Alex Tabarrok looks at a study showing the increasing churn in the U.S. economy.

The topple rate is a measure of how the rank of large firms on return of assets changes over time. The topple rate has increased by about 60% over the past forty years (ignoring the recent blip up). What this means is that the firms on top are less likely to stay on top today than in the past – the recent blip up indicates the upheaval in firm rankings during the current recession.

That topple rate would have been a good indicator for Nick Schulz and me to use in one of the chapters in our new book (The cover design will be different from what is currently depicted on Amazon). I am proofreading a pdf file now, and I am really happy with it. I strongly recommend reading it when it comes out. There are flaws, for sure, but on many levels the book really works.From our introduction:

This book presents the main ideas of what we call Economics 2.0. Economists have developed these ideas in order to explain the enormous differences in quality of life over history and across countries.

Economics 2.0 says that these differences reflect intangible assets and invisible liabilities. The intangible assets are knowledge bases. This category includes formal scientific findings, such as the quantum mechanics and chemistry that help engineers design integrated circuits. It also includes less formal learning from experience, such as the know-how that enables general contractors to put up housing developments on schedule and within budget.

Invisible liabilities, on the other hand, are institutional and cultural impediments to innovation and productivity.
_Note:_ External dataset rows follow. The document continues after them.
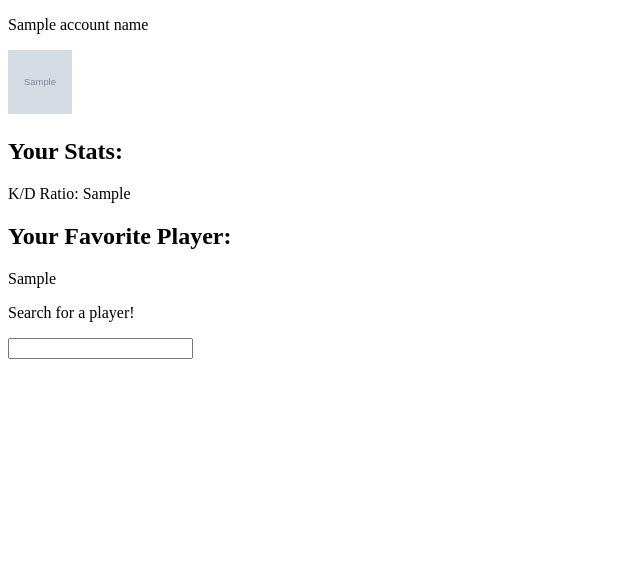
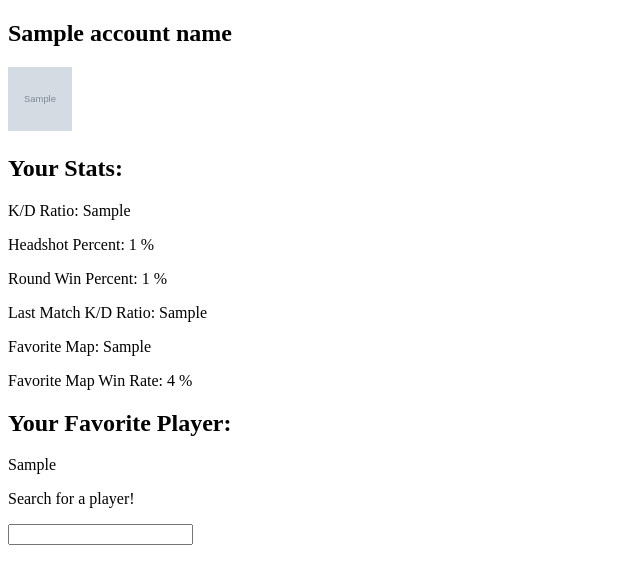
Before and after one commit to dhernan881/verbose-disco, a Flask app: template templates/profile.html in a window 1280 px wide. Shown: the top 584 px of the page, without its empty margins (0-640 px from the left). Run offline with Flask 2, Linux system fonts and the light colour scheme; the template is opened without the code that fills it: most values are stand-ins (such as "Sample title", 1, 10 or a date in 2020); grey boxes marked "Sample" are stand-in pictures.

Commit message:
Saturday backup; not done yet

```diff
--- a/app.py
+++ b/app.py
@@ -56,14 +56,48 @@ def getSteamUserStats(steamID):
     userSteamStats = requests.get(steamAPILink).json()
 
     userStats = dict()
+    mapsDict = dict()
+    winsDict = dict()
     # just for now, only take K/D
     for elem in userSteamStats['playerstats']['stats']:
-        if (elem['name'] == 'total_kills'):
-            userStats['totalKills'] = elem['value']
-        elif(elem['name'] == 'total_deaths'):
-            userStats['totalDeaths'] = elem['value']
+        if (elem['name'] == 'total_kills'): userStats['totalKills'] = elem['value']
+        elif(elem['name'] == 'total_deaths'): userStats['totalDeaths'] = elem['value']
+        elif(elem['name'] == 'total_kills_headshot'): headshotKills = elem['value']
+        elif(elem['name'] == 'total_rounds_played'): roundsPlayed = elem['value']
+        elif(elem['name'] == 'total_wins'): roundsWon = elem['value']
+        elif(elem['name'] == 'last_match_kills'): lastKills = elem['value']
+        elif(elem['name'] == 'last_match_deaths'): lastDeaths = elem['value']
+        elif('total_rounds_map_de' in elem['name']): mapsDict[elem['name']] = elem['value']
+        elif('total_wins_map_de' in elem['name']): winsDict[elem['name']] = elem['value']
+
+    userStats['overallWinRate'] = roundsWon / roundsPlayed
+    userStats['headshotRatio'] = headshotKills / userStats['totalKills']
     userStats['killDeathRatio'] = userStats['totalKills'] / userStats['totalDeaths']
+    userStats['lastKillDeathRatio'] = lastKills / lastDeaths
+    userStats['favoriteMap'],userStats['favoriteMapWinRate'] = \
+        getFavoriteMapAndWinRate(mapsDict, winsDict)
     return userStats
+    # want kdr (compare to pro overall k/d), headshot %,
+    # favorite map, favorite map win %,
+    # overall win rate (how to close out more rounds? idk),
+    # last map k/d (compare to pro last match, teach warmup)
+
+def getFavoriteMapAndWinRate(mapsDict, winsDict):
+    favoriteMap = ''
+    favoriteMapRounds = 0
+    favoriteMapRoundWins = 0
+    for map in mapsDict:
+        if mapsDict[map] > favoriteMapRounds:
+            favoriteMap = map[map.find("de_"):]
+            favoriteMapRounds = mapsDict[map]
+
+    # is there a better way to loop through this?
+    for map in winsDict:
+        if favoriteMap in map:
+            favoriteMapRoundWins = winsDict[map]
+
+    return favoriteMap, favoriteMapRoundWins / favoriteMapRounds
+
 
 # get's the user's profile from csv [steamID, [favoritePlayer]]
 def getUserProfile(steamID):
@@ -81,6 +115,23 @@ def getUserProfile(steamID):
             userProfile = [f'{steamID}','[]']
 
     return userProfile
+
+def getUserLocals(steamID):
+    userStats = getSteamUserStats(steamID)
+    userKillDeath = userStats['killDeathRatio']
+    userKillDeath = round(userKillDeath, 2)
+    userHeadshotPercent = userStats['headshotRatio'] * 100
+    userHeadshotPercent = round(userHeadshotPercent, 2)
+    userOverallWinPercent = userStats['overallWinRate'] * 100
+    userOverallWinPercent = round(userOverallWinPercent, 2)
+    userLastMatchKillDeath = userStats['lastKillDeathRatio']
+    userLastMatchKillDeath = round(userLastMatchKillDeath, 2)
+    userFavoriteMap = userStats['favoriteMap']
+    userFavoriteMapWinRate = userStats['favoriteMapWinRate'] * 100
+    userFavoriteMapWinRate = round(userFavoriteMapWinRate, 2)
+
+    return userKillDeath, userHeadshotPercent, userOverallWinPercent, \
+        userLastMatchKillDeath, userFavoriteMap, userFavoriteMapWinRate
 
 # gets just the team from a given user profile
 def getUserTeam(L):
@@ -110,10 +161,12 @@ def profile(steamID):
     userProfile = getUserProfile(steamID)
     if(len(getUserTeam(userProfile)) > 0):
         userTeam = getUserTeam(userProfile)
-    else:
-        userStats = getSteamUserStats(steamID)
-        userKillDeath = userStats['killDeathRatio']
-        userKillDeath = round(userKillDeath, 2)
+
+    # since Flask uses Jinja, variables can be passed into the html
+    # as long as they're defined
+    userKillDeath, userHeadshotPercent, userOverallWinPercent, \
+        userLastMatchKillDeath, userFavoriteMap, userFavoriteMapWinRate = \
+            getUserLocals(steamID)
 
     if(request.method == "POST"):
         try:
@@ -132,7 +185,8 @@ def profile(steamID):
 
                 searchName = searchResults['nickname']
                 searchKillDeathRatio = searchResults['killDeathRatio']
-                searchRating = searchResults['rating']
+                searchHeadshotPercent = searchResults['percentHeadshot']
+
             except:
                 return render_template("profile.html", **locals())
     return render_template("profile.html",  **locals())
--- a/templates/profile.html
+++ b/templates/profile.html
@@ -3,10 +3,15 @@
 
 </head>
 <body>
-    <p>{{accountName}}</p>
+    <h2>{{accountName}}</h2>
     <img alt="Profile pic" src={{accountProfilePicture}} width=64 height=64></img>
     <h2>Your Stats:</h2>
     <p>K/D Ratio: {{userKillDeath}}</p>
+    <p>Headshot Percent: {{userHeadshotPercent}} %</p>
+    <p>Round Win Percent: {{userOverallWinPercent}} %</p>
+    <p>Last Match K/D Ratio: {{userLastMatchKillDeath}}</p>
+    <p>Favorite Map: {{userFavoriteMap}}</p>
+    <p>Favorite Map Win Rate: {{userFavoriteMapWinRate}} %</p>
     <h2>Your Favorite Player:</h2>
     <p>{{userTeam}}</p>
     <p>Search for a player!</p>
@@ -14,11 +19,12 @@
         <input name="search">
     </form>
     {% if searchName %}
-        <p>{{searchName}}</p>
-        <p>{{searchRating}}</p>
+        <p>{{searchName}}'s Stats:</p>
+        <p>K/D Ratio: {{searchKillDeathRatio}}</p>
+        <p>Headshot Percent: {{searchHeadshotPercent}} %</p>
         <form method="POST">
             <input type="hidden" name="searchName" id="searchName" value={{searchName}}>
-            <input type="submit" value="Add to dream team?">
+            <input type="submit" value="Set as favorite player?">
         </form>
     {% elif searchResults %}
         <p>{{searchResults}}</p>
--- a/userData.csv
+++ b/userData.csv
@@ -1,3 +1,3 @@
 steamid,team
-76561198111669661,['Zeus']
+76561198111669661,['electronic']
 76561198293664924,['ZywOo']
```
Also changed, not shown: hltvScript.py (+42 -2 lines).
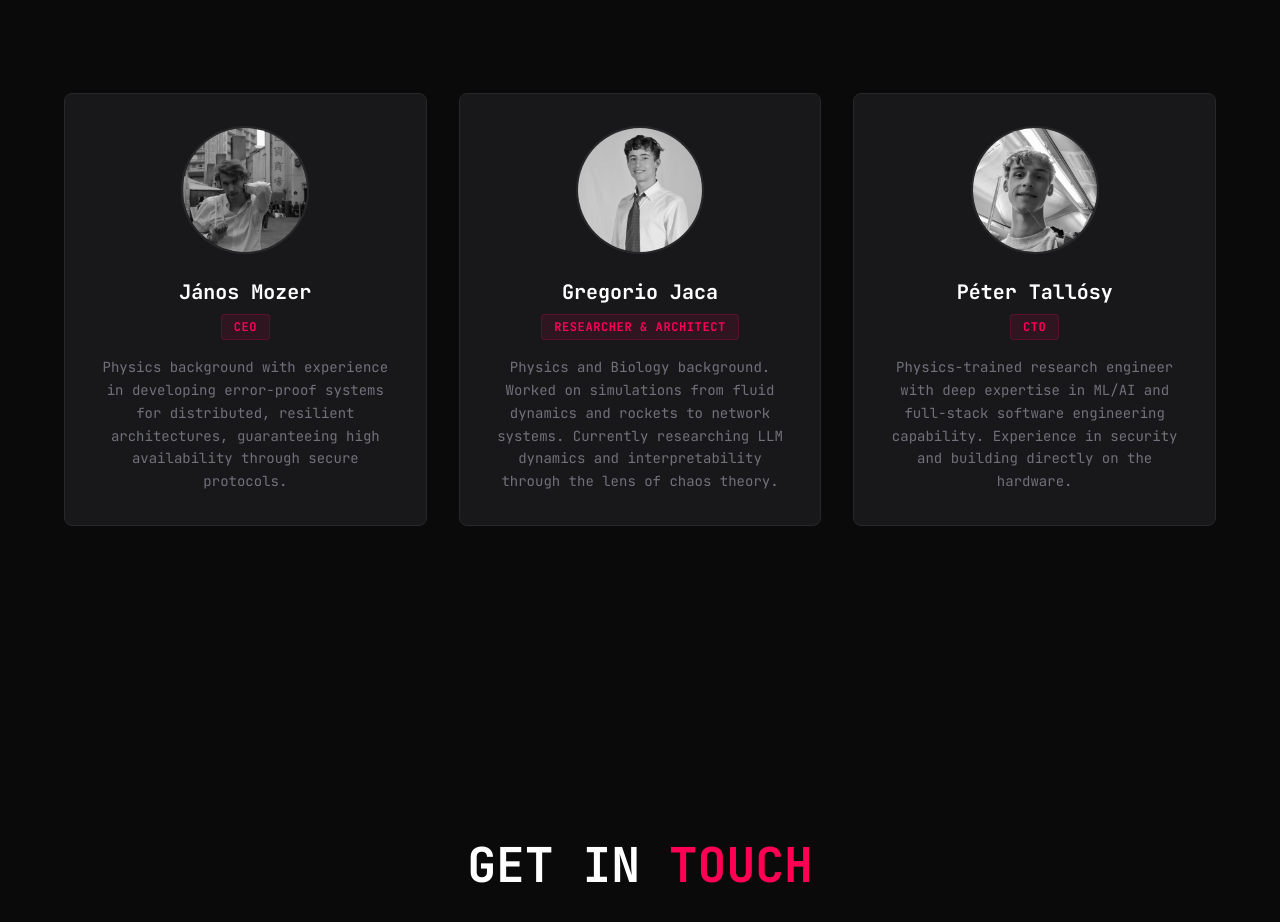
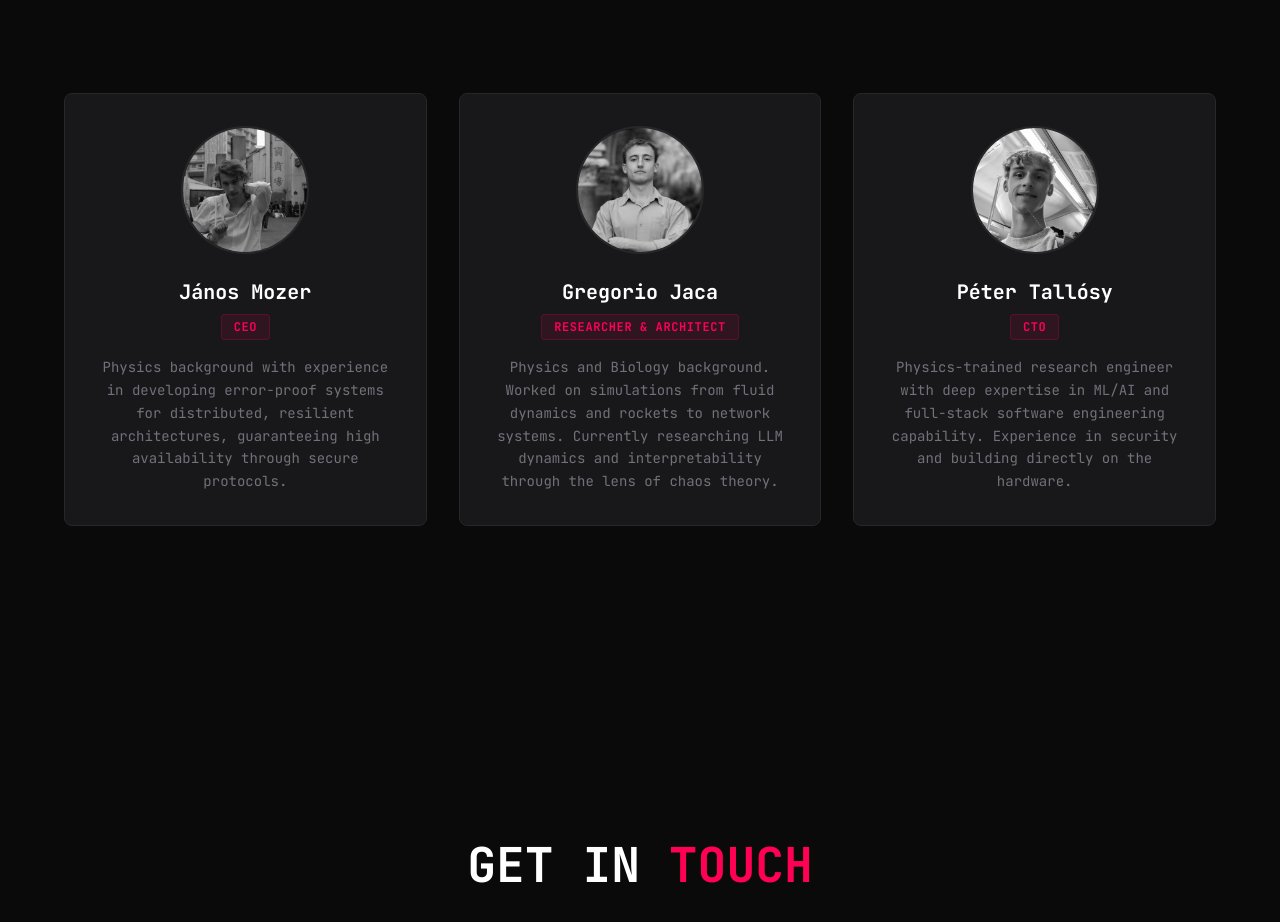
Before and after one commit to BadC-mpany/website, a Next.js app: page / in a window 1280 px wide. Shown: the part 3690-4612 px from the top of the page. Built offline with nearby package versions, Linux system fonts and the light colour scheme; no server answers.

Commit message:
update grego phtoo

```diff
--- a/sections/Team.tsx
+++ b/sections/Team.tsx
@@ -15,7 +15,7 @@ const team = [
     name: 'Gregorio Jaca',
     role: 'RESEARCHER & ARCHITECT',
     bio: 'Physics and Biology background. Worked on simulations from fluid dynamics and rockets to network systems. Currently researching LLM dynamics and interpretability through the lens of chaos theory.',
-    image: '/images/grego.jpeg',
+    image: '/images/grego.jpg',
     linkedin: 'https://www.linkedin.com/in/gregorio-jaca-3ab70a296/'
   },
   {
```
Also changed, not shown: public/images/grego.jpeg (deleted), public/images/grego.jpg (added).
These range from the structure and conduct of government to the attitudes and customs of ordinary citizens.